**Exercise description**
Each line of the material that mentions the word "pages" is to be copied.
━━━ Available data
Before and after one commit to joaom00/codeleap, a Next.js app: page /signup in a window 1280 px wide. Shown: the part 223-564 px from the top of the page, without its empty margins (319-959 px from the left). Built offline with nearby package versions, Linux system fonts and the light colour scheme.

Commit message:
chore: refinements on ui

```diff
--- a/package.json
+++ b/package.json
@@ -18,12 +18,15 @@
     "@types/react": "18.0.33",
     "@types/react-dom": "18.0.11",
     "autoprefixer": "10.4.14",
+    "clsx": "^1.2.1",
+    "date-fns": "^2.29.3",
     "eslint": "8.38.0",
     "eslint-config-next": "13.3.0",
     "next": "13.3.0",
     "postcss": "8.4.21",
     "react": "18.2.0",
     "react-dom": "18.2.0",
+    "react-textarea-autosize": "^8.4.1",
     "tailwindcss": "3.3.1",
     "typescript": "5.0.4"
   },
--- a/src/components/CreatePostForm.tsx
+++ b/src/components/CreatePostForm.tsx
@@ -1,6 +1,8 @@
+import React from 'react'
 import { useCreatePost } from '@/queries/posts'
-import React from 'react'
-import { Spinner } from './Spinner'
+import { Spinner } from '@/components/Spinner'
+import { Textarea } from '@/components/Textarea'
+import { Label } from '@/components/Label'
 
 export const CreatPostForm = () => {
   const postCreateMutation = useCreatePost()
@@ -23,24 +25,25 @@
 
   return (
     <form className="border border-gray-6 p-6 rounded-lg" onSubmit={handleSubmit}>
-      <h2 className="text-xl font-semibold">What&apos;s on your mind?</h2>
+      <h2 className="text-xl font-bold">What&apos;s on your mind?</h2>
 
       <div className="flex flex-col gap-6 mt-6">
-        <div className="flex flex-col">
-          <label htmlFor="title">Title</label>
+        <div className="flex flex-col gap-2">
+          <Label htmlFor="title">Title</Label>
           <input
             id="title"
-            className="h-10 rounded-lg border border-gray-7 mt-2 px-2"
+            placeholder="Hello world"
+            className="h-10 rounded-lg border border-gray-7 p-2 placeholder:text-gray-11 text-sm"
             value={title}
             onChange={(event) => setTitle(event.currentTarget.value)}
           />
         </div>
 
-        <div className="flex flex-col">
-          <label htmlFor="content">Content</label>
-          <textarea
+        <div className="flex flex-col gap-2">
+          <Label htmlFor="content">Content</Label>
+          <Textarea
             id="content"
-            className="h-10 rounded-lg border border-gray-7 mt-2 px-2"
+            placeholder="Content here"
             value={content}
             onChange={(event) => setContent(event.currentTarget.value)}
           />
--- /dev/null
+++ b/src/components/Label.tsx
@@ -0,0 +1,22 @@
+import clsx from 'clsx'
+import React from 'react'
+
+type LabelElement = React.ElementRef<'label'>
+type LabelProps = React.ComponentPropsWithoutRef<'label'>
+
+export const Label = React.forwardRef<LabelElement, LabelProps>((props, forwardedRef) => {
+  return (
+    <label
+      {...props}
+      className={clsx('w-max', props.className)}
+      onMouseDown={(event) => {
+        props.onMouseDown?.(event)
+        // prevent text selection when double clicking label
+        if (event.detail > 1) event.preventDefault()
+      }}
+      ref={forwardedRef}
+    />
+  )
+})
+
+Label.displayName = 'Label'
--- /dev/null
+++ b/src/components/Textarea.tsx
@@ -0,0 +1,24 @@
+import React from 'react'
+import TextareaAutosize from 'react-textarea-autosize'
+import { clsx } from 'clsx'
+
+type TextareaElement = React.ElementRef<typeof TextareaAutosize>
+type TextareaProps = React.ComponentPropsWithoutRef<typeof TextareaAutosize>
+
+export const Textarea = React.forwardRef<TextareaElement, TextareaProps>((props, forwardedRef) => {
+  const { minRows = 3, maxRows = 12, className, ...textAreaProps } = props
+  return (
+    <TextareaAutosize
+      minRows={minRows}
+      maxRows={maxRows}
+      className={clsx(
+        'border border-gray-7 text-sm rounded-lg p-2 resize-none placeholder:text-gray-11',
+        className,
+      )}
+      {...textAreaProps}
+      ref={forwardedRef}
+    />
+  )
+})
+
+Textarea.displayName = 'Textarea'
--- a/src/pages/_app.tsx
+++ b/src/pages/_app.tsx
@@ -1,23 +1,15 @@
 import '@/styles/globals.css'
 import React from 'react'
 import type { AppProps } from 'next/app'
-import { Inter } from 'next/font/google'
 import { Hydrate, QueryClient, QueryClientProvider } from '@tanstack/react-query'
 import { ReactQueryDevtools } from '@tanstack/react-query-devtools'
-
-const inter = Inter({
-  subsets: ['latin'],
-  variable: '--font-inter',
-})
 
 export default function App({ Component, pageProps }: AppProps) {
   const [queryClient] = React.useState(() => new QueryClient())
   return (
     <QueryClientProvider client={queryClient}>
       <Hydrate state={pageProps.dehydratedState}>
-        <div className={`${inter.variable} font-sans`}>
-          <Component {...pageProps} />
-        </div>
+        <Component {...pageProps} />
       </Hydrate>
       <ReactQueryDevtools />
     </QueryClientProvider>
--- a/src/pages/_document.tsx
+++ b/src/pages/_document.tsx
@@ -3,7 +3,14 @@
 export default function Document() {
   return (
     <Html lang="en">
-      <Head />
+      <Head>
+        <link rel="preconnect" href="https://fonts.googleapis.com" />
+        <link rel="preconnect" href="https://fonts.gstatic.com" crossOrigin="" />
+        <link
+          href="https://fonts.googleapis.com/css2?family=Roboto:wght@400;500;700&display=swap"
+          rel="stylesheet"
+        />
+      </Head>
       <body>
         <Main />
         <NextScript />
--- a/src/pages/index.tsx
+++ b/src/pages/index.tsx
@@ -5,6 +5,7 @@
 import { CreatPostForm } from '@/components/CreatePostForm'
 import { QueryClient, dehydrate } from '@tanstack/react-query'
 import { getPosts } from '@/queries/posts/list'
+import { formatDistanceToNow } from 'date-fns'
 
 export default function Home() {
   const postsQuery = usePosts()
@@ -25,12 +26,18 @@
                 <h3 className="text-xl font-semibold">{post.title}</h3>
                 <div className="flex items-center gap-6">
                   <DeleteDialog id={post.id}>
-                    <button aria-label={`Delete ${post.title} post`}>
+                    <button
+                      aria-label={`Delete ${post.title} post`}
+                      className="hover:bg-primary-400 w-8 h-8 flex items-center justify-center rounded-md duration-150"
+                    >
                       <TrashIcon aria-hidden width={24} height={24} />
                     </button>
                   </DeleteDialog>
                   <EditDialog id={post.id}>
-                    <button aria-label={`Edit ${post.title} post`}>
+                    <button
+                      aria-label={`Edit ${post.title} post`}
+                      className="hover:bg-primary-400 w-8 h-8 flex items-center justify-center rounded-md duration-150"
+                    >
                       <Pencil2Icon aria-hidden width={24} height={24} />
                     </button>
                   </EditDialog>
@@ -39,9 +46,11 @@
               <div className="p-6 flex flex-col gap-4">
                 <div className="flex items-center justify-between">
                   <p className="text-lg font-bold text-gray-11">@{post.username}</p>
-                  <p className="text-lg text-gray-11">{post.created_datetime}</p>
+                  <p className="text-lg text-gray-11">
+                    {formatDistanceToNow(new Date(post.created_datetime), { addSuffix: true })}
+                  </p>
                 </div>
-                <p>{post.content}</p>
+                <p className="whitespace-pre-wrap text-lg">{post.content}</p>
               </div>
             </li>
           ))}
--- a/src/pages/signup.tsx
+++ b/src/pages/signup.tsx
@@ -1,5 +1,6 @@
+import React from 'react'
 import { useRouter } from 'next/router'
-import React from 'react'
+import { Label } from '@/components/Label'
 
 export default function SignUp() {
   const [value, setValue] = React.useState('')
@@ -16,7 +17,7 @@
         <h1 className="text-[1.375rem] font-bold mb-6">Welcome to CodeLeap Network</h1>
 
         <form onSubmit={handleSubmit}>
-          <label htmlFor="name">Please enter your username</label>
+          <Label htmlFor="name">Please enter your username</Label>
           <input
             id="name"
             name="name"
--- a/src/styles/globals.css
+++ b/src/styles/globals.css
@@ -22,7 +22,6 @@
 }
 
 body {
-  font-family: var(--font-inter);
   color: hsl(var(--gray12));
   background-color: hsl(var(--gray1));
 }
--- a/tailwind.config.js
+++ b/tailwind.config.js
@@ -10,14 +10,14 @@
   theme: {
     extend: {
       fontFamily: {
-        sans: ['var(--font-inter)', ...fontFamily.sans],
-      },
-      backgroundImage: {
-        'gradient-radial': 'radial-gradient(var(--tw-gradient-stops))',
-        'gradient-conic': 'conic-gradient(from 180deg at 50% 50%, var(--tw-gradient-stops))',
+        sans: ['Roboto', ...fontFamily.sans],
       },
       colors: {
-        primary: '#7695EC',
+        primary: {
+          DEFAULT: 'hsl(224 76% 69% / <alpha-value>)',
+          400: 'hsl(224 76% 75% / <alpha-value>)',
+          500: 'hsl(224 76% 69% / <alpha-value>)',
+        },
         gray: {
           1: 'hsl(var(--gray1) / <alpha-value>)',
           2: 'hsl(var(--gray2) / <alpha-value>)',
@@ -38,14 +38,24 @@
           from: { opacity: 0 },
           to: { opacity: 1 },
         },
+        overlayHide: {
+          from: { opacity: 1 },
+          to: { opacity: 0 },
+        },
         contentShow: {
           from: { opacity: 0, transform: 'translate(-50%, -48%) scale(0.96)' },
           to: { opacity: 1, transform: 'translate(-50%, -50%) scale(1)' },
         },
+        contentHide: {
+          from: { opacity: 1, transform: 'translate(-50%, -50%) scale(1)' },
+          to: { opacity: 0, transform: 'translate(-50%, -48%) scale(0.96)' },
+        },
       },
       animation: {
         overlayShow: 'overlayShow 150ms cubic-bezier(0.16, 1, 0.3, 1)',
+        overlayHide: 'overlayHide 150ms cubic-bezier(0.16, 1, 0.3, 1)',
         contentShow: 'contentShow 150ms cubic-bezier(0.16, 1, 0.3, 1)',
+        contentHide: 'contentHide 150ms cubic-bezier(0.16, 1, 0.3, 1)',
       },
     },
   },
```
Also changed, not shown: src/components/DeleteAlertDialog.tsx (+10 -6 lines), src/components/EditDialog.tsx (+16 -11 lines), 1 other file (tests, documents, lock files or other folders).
━━━━━━
**Answer to this exercise**
--- a/src/pages/_app.tsx
+++ b/src/pages/_app.tsx
--- a/src/pages/_document.tsx
+++ b/src/pages/_document.tsx
--- a/src/pages/index.tsx
+++ b/src/pages/index.tsx
--- a/src/pages/signup.tsx
+++ b/src/pages/signup.tsx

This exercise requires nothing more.